About this exercise: Restate each line of the listing exactly, without carrying over any pictures.

Data for analysis:

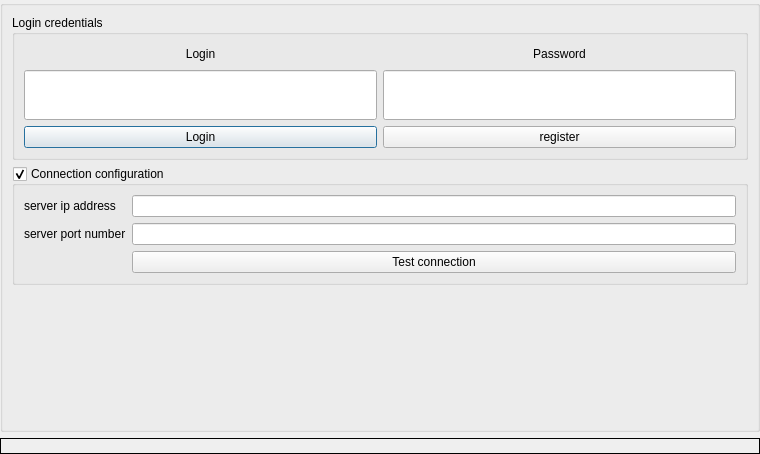
Old version of the form src/qt_app/Forms/LoginDialog.ui in the repository cszawisza/eedb.
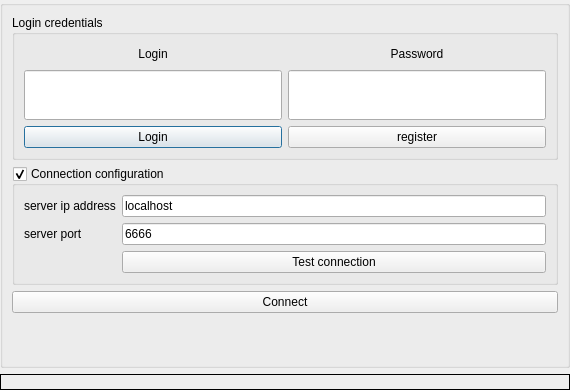
New version of the form.

Commit message: create simple state machine for login window

Diff of the .ui file:
```diff
--- a/src/qt_app/Forms/LoginDialog.ui
+++ b/src/qt_app/Forms/LoginDialog.ui
@@ -6,8 +6,8 @@
    <rect>
     <x>0</x>
     <y>0</y>
-    <width>760</width>
-    <height>454</height>
+    <width>570</width>
+    <height>390</height>
    </rect>
   </property>
   <property name="windowTitle">
@@ -224,17 +224,25 @@
           </widget>
          </item>
          <item row="1" column="1">
-          <widget class="QLineEdit" name="serverIp"/>
+          <widget class="QLineEdit" name="serverIp">
+           <property name="text">
+            <string>localhost</string>
+           </property>
+          </widget>
          </item>
          <item row="2" column="0">
           <widget class="QLabel" name="label_2">
            <property name="text">
-            <string>server port number</string>
+            <string>server port</string>
            </property>
           </widget>
          </item>
          <item row="2" column="1">
-          <widget class="QLineEdit" name="serverPort"/>
+          <widget class="QLineEdit" name="serverPort">
+           <property name="text">
+            <string>6666</string>
+           </property>
+          </widget>
          </item>
          <item row="3" column="1">
           <widget class="QPushButton" name="testConnction">
@@ -246,6 +254,13 @@
         </layout>
        </widget>
       </item>
+      <item>
+       <widget class="QPushButton" name="connectBtn">
+        <property name="text">
+         <string>Connect</string>
+        </property>
+       </widget>
+      </item>
       <item>
        <spacer name="verticalSpacer">
         <property name="orientation">
```
The commit also changes 20 other files.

Solution to this problem:
Old version of the form src/qt_app/Forms/LoginDialog.ui in the repository cszawisza/eedb.
New version of the form.

Commit message: create simple state machine for login window

Diff of the .ui file:
```diff
--- a/src/qt_app/Forms/LoginDialog.ui
+++ b/src/qt_app/Forms/LoginDialog.ui
@@ -6,8 +6,8 @@
    <rect>
     <x>0</x>
     <y>0</y>
-    <width>760</width>
-    <height>454</height>
+    <width>570</width>
+    <height>390</height>
    </rect>
   </property>
   <property name="windowTitle">
@@ -224,17 +224,25 @@
           </widget>
          </item>
          <item row="1" column="1">
-          <widget class="QLineEdit" name="serverIp"/>
+          <widget class="QLineEdit" name="serverIp">
+           <property name="text">
+            <string>localhost</string>
+           </property>
+          </widget>
          </item>
          <item row="2" column="0">
           <widget class="QLabel" name="label_2">
            <property name="text">
-            <string>server port number</string>
+            <string>server port</string>
            </property>
           </widget>
          </item>
          <item row="2" column="1">
-          <widget class="QLineEdit" name="serverPort"/>
+          <widget class="QLineEdit" name="serverPort">
+           <property name="text">
+            <string>6666</string>
+           </property>
+          </widget>
          </item>
          <item row="3" column="1">
           <widget class="QPushButton" name="testConnction">
@@ -246,6 +254,13 @@
         </layout>
        </widget>
       </item>
+      <item>
+       <widget class="QPushButton" name="connectBtn">
+        <property name="text">
+         <string>Connect</string>
+        </property>
+       </widget>
+      </item>
       <item>
        <spacer name="verticalSpacer">
         <property name="orientation">
```
The commit also changes 20 other files.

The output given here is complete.